### What to do
Line count for "favoriteBtn": report how many lines in this material hold that string, with the number alone as the answer.
^^^^
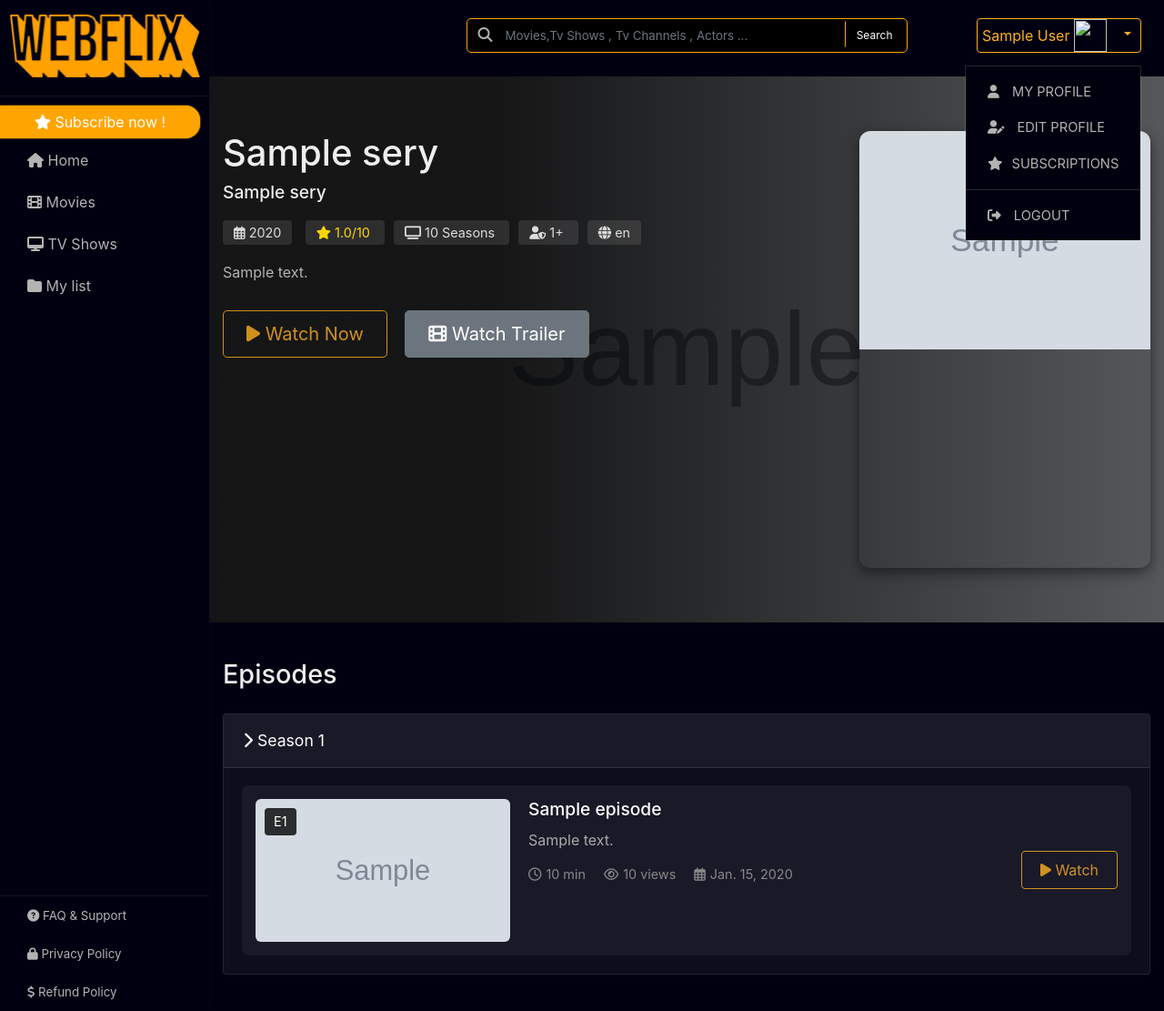
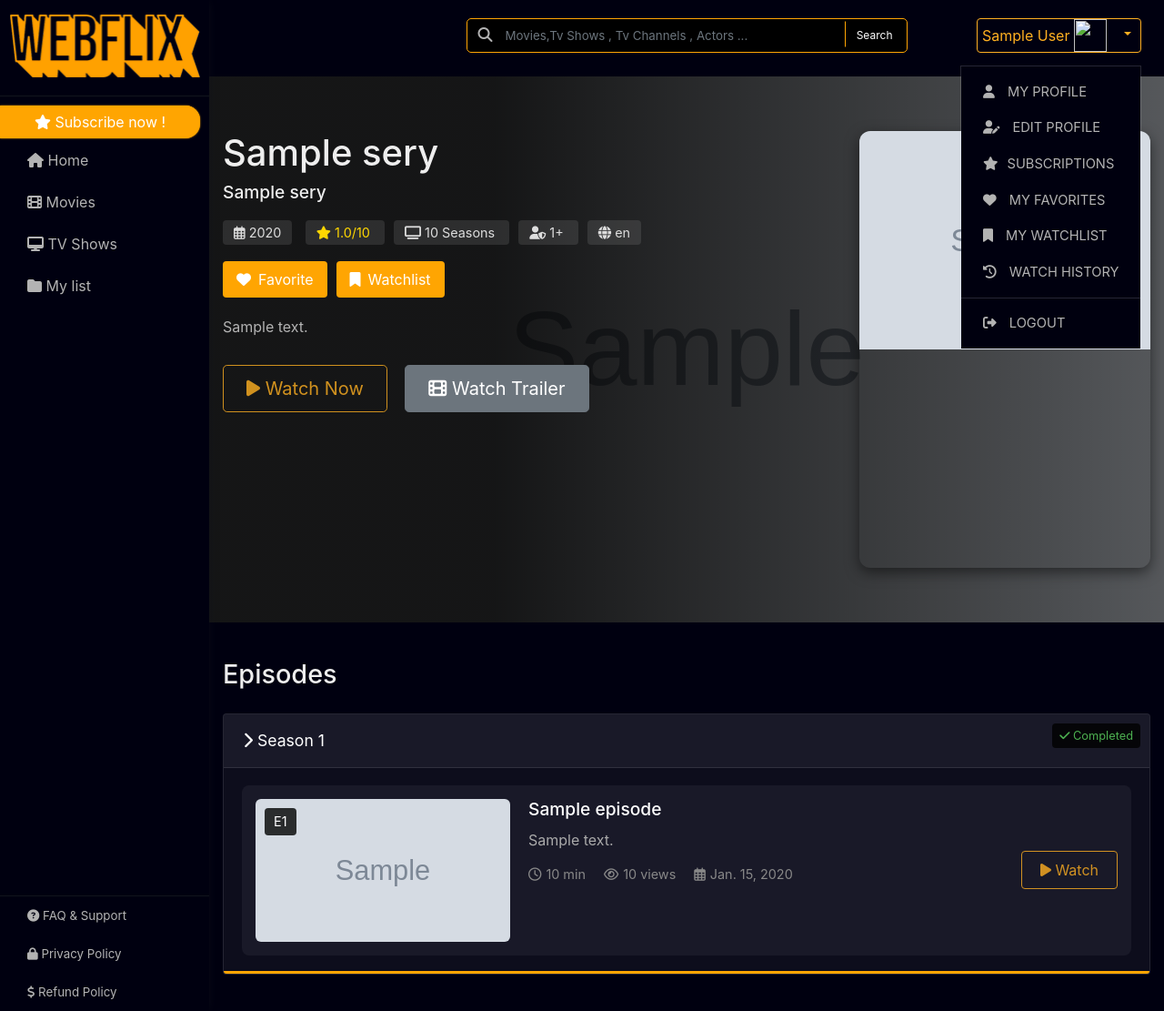
Before and after one commit to manjurulhoque/django-webflix, a Django app: a page that uses templates/base.html in a window 1280 px wide, after a click that opens the changed part. Shown: the whole page at 91% size. Run offline with Django 3.2, Linux system fonts and the light colour scheme; a user stored in the database is signed in; tables that the repository leaves empty hold one stand-in row (values such as "Sample post"); grey boxes marked "Sample" are stand-in pictures; some libraries are stand-ins or nearby versions.

Commit message:
feat: user watch-list, watch history and favourite list

```diff
--- a/accounts/models.py
+++ b/accounts/models.py
@@ -13,6 +13,7 @@ class User(AbstractUser):
             "unique": "A user with that email already exists.",
         },
     )
+    avatar = models.ImageField(upload_to='avatars/', null=True, blank=True)
 
     USERNAME_FIELD = "email"
     REQUIRED_FIELDS = []
--- /dev/null
+++ b/series/templatetags/series_tags.py
@@ -0,0 +1,11 @@
+from django import template
+
+register = template.Library()
+
+@register.filter
+def filter_by_episode(history_queryset, episode_id):
+    """Returns the watch history for a specific episode"""
+    try:
+        return history_queryset.get(episode_id=episode_id)
+    except:
+        return None
--- a/series/urls.py
+++ b/series/urls.py
@@ -6,4 +6,10 @@ app_name = "series"
 urlpatterns = [
     path("", views.SeriesListView.as_view(), name="index"),
     path("details/<slug:slug>/", views.SeriesDetailsView.as_view(), name="details"),
+    path("<slug:slug>/favorite/", views.ToggleFavoriteView.as_view(), name="toggle_favorite"),
+    path("<slug:slug>/watchlist/", views.ToggleWatchlistView.as_view(), name="toggle_watchlist"),
+    path("<slug:slug>/watch-history/", views.UpdateWatchHistoryView.as_view(), name="update_watch_history"),
+    path("my/favorites/", views.UserFavoritesView.as_view(), name="my_favorites"),
+    path("my/watchlist/", views.UserWatchlistView.as_view(), name="my_watchlist"),
+    path("my/history/", views.UserWatchHistoryView.as_view(), name="my_history"),
 ]
--- a/series/views.py
+++ b/series/views.py
@@ -1,6 +1,10 @@
 from django.shortcuts import render
 from django.views.generic import DetailView, ListView
-from .models import Series, SeriesStatusChoices, Genre
+from .models import Series, SeriesStatusChoices, Genre, SeriesFavorite, SeriesWatchList, SeriesWatchHistory
+from django.http import JsonResponse
+from django.views import View
+from django.contrib.auth.mixins import LoginRequiredMixin
+from django.shortcuts import get_object_or_404
 
 
 class SeriesDetailsView(DetailView):
@@ -11,6 +15,17 @@ class SeriesDetailsView(DetailView):
     def get_context_data(self, **kwargs):
         context = super().get_context_data(**kwargs)
         series = self.get_object()
+        user = self.request.user
+
+        if user.is_authenticated:
+            context.update({
+                'is_favorite': SeriesFavorite.objects.filter(user=user, series=series).exists(),
+                'in_watch_list': SeriesWatchList.objects.filter(user=user, series=series).exists(),
+                'watch_history': SeriesWatchHistory.objects.filter(
+                    user=user,
+                    series=series
+                ).select_related('episode')
+            })
 
         # Get similar series based on genres
         series_genres = series.genres.all()
@@ -65,3 +80,96 @@ class SeriesListView(ListView):
             'genres': Genre.objects.filter(is_active=True),
         })
         return context
+
+
+class ToggleFavoriteView(LoginRequiredMixin, View):
+    def post(self, request, slug):
+        series = get_object_or_404(Series, slug=slug)
+        favorite, created = SeriesFavorite.objects.get_or_create(
+            user=request.user,
+            series=series
+        )
+
+        if not created:
+            favorite.delete()
+            is_favorite = False
+        else:
+            is_favorite = True
+
+        return JsonResponse({
+            'status': 'success',
+            'is_favorite': is_favorite
+        })
+
+
+class ToggleWatchlistView(LoginRequiredMixin, View):
+    def post(self, request, slug):
+        series = get_object_or_404(Series, slug=slug)
+        watchlist, created = SeriesWatchList.objects.get_or_create(
+            user=request.user,
+            series=series
+        )
+
+        if not created:
+            watchlist.delete()
+            in_watchlist = False
+        else:
+            in_watchlist = True
+
+        return JsonResponse({
+            'status': 'success',
+            'in_watchlist': in_watchlist
+        })
+
+
+class UpdateWatchHistoryView(LoginRequiredMixin, View):
+    def post(self, request, slug):
+        series = get_object_or_404(Series, slug=slug)
+        episode_id = request.POST.get('episode_id')
+        watched_duration = request.POST.get('duration', 0)
+        completed = request.POST.get('completed', False)
+
+        history, _ = SeriesWatchHistory.objects.get_or_create(
+            user=request.user,
+            series=series,
+            episode_id=episode_id
+        )
+
+        history.watched_duration = watched_duration
+        history.completed = completed
+        history.save()
+
+        return JsonResponse({'status': 'success'})
+
+
+class UserFavoritesView(LoginRequiredMixin, ListView):
+    template_name = 'series/user/favorites.html'
+    context_object_name = 'favorites'
+    paginate_by = 24
+
+    def get_queryset(self):
+        return SeriesFavorite.objects.filter(
+            user=self.request.user
+        ).select_related('series').order_by('-created')
+
+
+class UserWatchlistView(LoginRequiredMixin, ListView):
+    template_name = 'series/user/watchlist.html'
+    context_object_name = 'watchlist'
+    paginate_by = 24
+
+    def get_queryset(self):
+        return SeriesWatchList.objects.filter(
+            user=self.request.user
+        ).select_related('series').order_by('-created')
+
+
+class UserWatchHistoryView(LoginRequiredMixin, ListView):
+    template_name = 'series/user/history.html'
+    context_object_name = 'history'
+    paginate_by = 24
+
+    def get_queryset(self):
+        return SeriesWatchHistory.objects.filter(
+            user=self.request.user
+        ).select_related('series', 'episode').order_by('-updated')
--- a/static/css/series-details.css
+++ b/static/css/series-details.css
@@ -227,3 +227,98 @@
         justify-content: flex-end;
     }
 }
+
+/* Action Buttons */
+.series-actions {
+    display: flex;
+    gap: 10px;
+    margin: 20px 0;
+}
+
+.action-btn {
+    background: rgba(255,255,255,0.1);
+    border: none;
+    color: #fff;
+    padding: 8px 15px;
+    border-radius: 4px;
+    display: flex;
+    align-items: center;
+    gap: 8px;
+    transition: all 0.2s;
+}
+
+.action-btn:hover {
+    background: rgba(255,255,255,0.2);
+}
+
+.action-btn.active {
+    background: #ffa502;
+}
+
+/* Progress Indicators */
+.episode-progress {
+    position: absolute;
+    bottom: 0;
+    left: 0;
+    right: 0;
+    height: 3px;
+    background: rgba(255,255,255,0.2);
+}
+
+.progress-bar {
+    height: 100%;
+    background: #ffa502;
+    transition: width 0.3s;
+}
+
+.episode-status {
+    position: absolute;
+    top: 10px;
+    right: 10px;
+    background: rgba(0,0,0,0.8);
+    padding: 4px 8px;
+    border-radius: 4px;
+    font-size: 0.8rem;
+}
+
+.status-watching {
+    color: #ffa502;
+}
+
+.status-completed {
+    color: #4CAF50;
+}
+
+/* Watch History */
+.watch-history {
+    margin-top: 20px;
+    padding: 15px;
+    background: rgba(255,255,255,0.05);
+    border-radius: 8px;
+}
+
+.history-title {
+    font-size: 1.2rem;
+    margin-bottom: 15px;
+}
+
+.history-item {
+    display: flex;
+    align-items: center;
+    gap: 10px;
+    padding: 10px;
+    border-bottom: 1px solid rgba(255,255,255,0.1);
+}
+
+.history-item:last-child {
+    border-bottom: none;
+}
+
+.history-info {
+    flex-grow: 1;
+}
+
+.history-meta {
+    font-size: 0.9rem;
+    color: #888;
+}
--- /dev/null
+++ b/static/js/series-details.js
@@ -0,0 +1,74 @@
+document.addEventListener('DOMContentLoaded', function() {
+    // Favorite Toggle
+    const favoriteBtn = document.getElementById('favoriteBtn');
+    if (favoriteBtn) {
+        favoriteBtn.addEventListener('click', function() {
+            const seriesSlug = this.dataset.series;
+            fetch(`/series/${seriesSlug}/favorite/`, {
+                method: 'POST',
+                headers: {
+                    'X-CSRFToken': getCookie('csrftoken')
+                }
+            })
+            .then(response => response.json())
+            .then(data => {
+                if (data.is_favorite) {
+                    this.classList.add('active');
+                } else {
+                    this.classList.remove('active');
+                }
+            });
+        });
+    }
+
+    // Watchlist Toggle
+    const watchlistBtn = document.getElementById('watchlistBtn');
+    if (watchlistBtn) {
+        watchlistBtn.addEventListener('click', function() {
+            const seriesSlug = this.dataset.series;
+            fetch(`/series/${seriesSlug}/watchlist/`, {
+                method: 'POST',
+                headers: {
+                    'X-CSRFToken': getCookie('csrftoken')
+                }
+            })
+            .then(response => response.json())
+            .then(data => {
+                if (data.in_watchlist) {
+                    this.classList.add('active');
+                } else {
+                    this.classList.remove('active');
+                }
+            });
+        });
+    }
+
+    // Watch History Update
+    function updateWatchHistory(episodeId, duration, completed) {
+        const seriesSlug = document.querySelector('[data-series]').dataset.series;
+        fetch(`/series/${seriesSlug}/watch-history/`, {
+            method: 'POST',
+            headers: {
+                'X-CSRFToken': getCookie('csrftoken'),
+                'Content-Type': 'application/x-www-form-urlencoded'
+            },
+            body: `episode_id=${episodeId}&duration=${duration}&completed=${completed}`
+        });
+    }
+});
+
+// Helper function to get CSRF token
+function getCookie(name) {
+    let cookieValue = null;
+    if (document.cookie && document.cookie !== '') {
+        const cookies = document.cookie.split(';');
+        for (let i = 0; i < cookies.length; i++) {
+            const cookie = cookies[i].trim();
+            if (cookie.substring(0, name.length + 1) === (name + '=')) {
+                cookieValue = decodeURIComponent(cookie.substring(name.length + 1));
+                break;
+            }
+        }
+    }
+    return cookieValue;
+}
--- a/templates/base.html
+++ b/templates/base.html
@@ -90,10 +90,10 @@
             <div class="xs-header">
                 <button class="btn btn-primary float-left menu-left-btn"><i class="fas fa-bars"></i></button>
                 <img src="{% static "img/logo.png" %}" alt="logo">
-                <div class="btn-group  float-right ">
+                <div class="btn-group float-right ">
                     <button type="button" class="btn btn-primary dropdown-toggle" data-toggle="dropdown"
                             aria-haspopup="true" aria-expanded="false"><span
-                            class="for-desktop"> username </span>
+                            class="for-desktop"> {{ request.user.get_full_name }} </span>
                         <img src="" alt="">
                     </button>
                     <div class="dropdown-menu dropdown-login">
@@ -108,6 +108,15 @@
                         </a>
                         <a class="dropdown-item" href="#">
                             <i class="fas fa-user-lock"></i> Change password
+                        </a>
+                        <a class="dropdown-item" href="{% url 'series:my_favorites' %}">
+                            <i class="fas fa-heart"></i> My Favorites
+                        </a>
+                        <a class="dropdown-item" href="{% url 'series:my_watchlist' %}">
+                            <i class="fas fa-bookmark"></i> My Watchlist
+                        </a>
+                        <a class="dropdown-item" href="{% url 'series:my_history' %}">
+                            <i class="fas fa-history"></i> Watch History
                         </a>
                         <div class="dropdown-divider"></div>
                         <a class="dropdown-item" href="#">
@@ -138,9 +147,8 @@
                 <div class="col-sm-3 col-md-3 account-action for-desktop">
                     {% if request.user.is_authenticated %}
                         <div class="btn-group float-right ">
-                            <button type="button" class="btn btn-primary dropdown-toggle" data-toggle="dropdown"
-                                    aria-haspopup="true" aria-expanded="false"><span
-                                    class="for-desktop"> {{ request.user.get_full_name }} </span>
+                            <button type="button" class="btn btn-primary dropdown-toggle" data-toggle="dropdown" aria-haspopup="true" aria-expanded="false">
+                                <span class="for-desktop"> {{ request.user.get_full_name }} </span>
                                 <img src="" alt="">
                             </button>
                             <div class="dropdown-menu dropdown-login">
@@ -152,6 +160,15 @@
                                 </a>
                                 <a class="dropdown-item" href="#">
                                     <i class="fas fa-star"></i>Subscriptions
+                                </a>
+                                <a class="dropdown-item" href="{% url 'series:my_favorites' %}">
+                                    <i class="fas fa-heart"></i> My Favorites
+                                </a>
+                                <a class="dropdown-item" href="{% url 'series:my_watchlist' %}">
+                                    <i class="fas fa-bookmark"></i> My Watchlist
+                                </a>
+                                <a class="dropdown-item" href="{% url 'series:my_history' %}">
+                                    <i class="fas fa-history"></i> Watch History
                                 </a>
                                 <div class="dropdown-divider"></div>
                                 <a class="dropdown-item" href="{% url 'accounts:logout' %}">
--- a/templates/series/details.html
+++ b/templates/series/details.html
@@ -1,5 +1,6 @@
 {% extends 'base.html' %}
 {% load static %}
+{% load series_tags %}
 
 {% block styles %}
     <link href="{% static 'css/series-details.css' %}" rel="stylesheet">
@@ -35,6 +36,18 @@
                                     <i class="fas fa-globe"></i> {{ series.language }}
                                 </span>
                             </div>
+                            {% if user.is_authenticated %}
+                                <div class="series-actions">
+                                    <button class="action-btn {% if is_favorite %}active{% endif %}" id="favoriteBtn"
+                                            data-series="{{ series.slug }}">
+                                        <i class="fas fa-heart"></i> Favorite
+                                    </button>
+                                    <button class="action-btn {% if in_watch_list %}active{% endif %}" id="watchlistBtn"
+                                            data-series="{{ series.slug }}">
+                                        <i class="fas fa-bookmark"></i> Watchlist
+                                    </button>
+                                </div>
+                            {% endif %}
                             <p class="description">{{ series.description }}</p>
                             <div class="hero-buttons">
                                 {% if series.seasons.exists %}
@@ -104,6 +117,22 @@
                                                     <i class="fas fa-play"></i> Watch
                                                 </a>
                                             </div>
+                                            {% if user.is_authenticated %}
+                                                {% with episode_history=watch_history|filter_by_episode:episode.id %}
+                                                <div class="episode-progress">
+                                                    <div class="progress-bar" style="width: {{ episode_history.progress }}%"></div>
+                                                </div>
+                                                {% if episode_history %}
+                                                    <div class="episode-status {% if episode_history.completed %}status-completed{% else %}status-watching{% endif %}">
+                                                        {% if episode_history.completed %}
+                                                            <i class="fas fa-check"></i> Completed
+                                                        {% else %}
+                                                            <i class="fas fa-clock"></i> {{ episode_history.progress }}%
+                                                        {% endif %}
+                                                    </div>
+                                                {% endif %}
+                                                {% endwith %}
+                                            {% endif %}
                                         </div>
                                     {% endfor %}
                                 </div>
@@ -128,3 +157,7 @@
     </div>
 </div>
 {% endblock %}
+
+{% block scripts %}
+    <script src="{% static 'js/series-details.js' %}"></script>
+{% endblock %}
```
Also changed, not shown: series/models.py (+40 -0 lines), static/css/user-lists.css (added, +132 -0 lines), templates/series/user/favorites.html (added, +31 -0 lines), templates/series/user/history.html (added, +60 -0 lines), templates/series/user/watchlist.html (added, +31 -0 lines), accounts/migrations/0002_user_avatar.py (added), series/migrations/0002_seriesfavorite_serieswatchhistory_serieswatchlist.py (added).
^^^^
### Answer box
4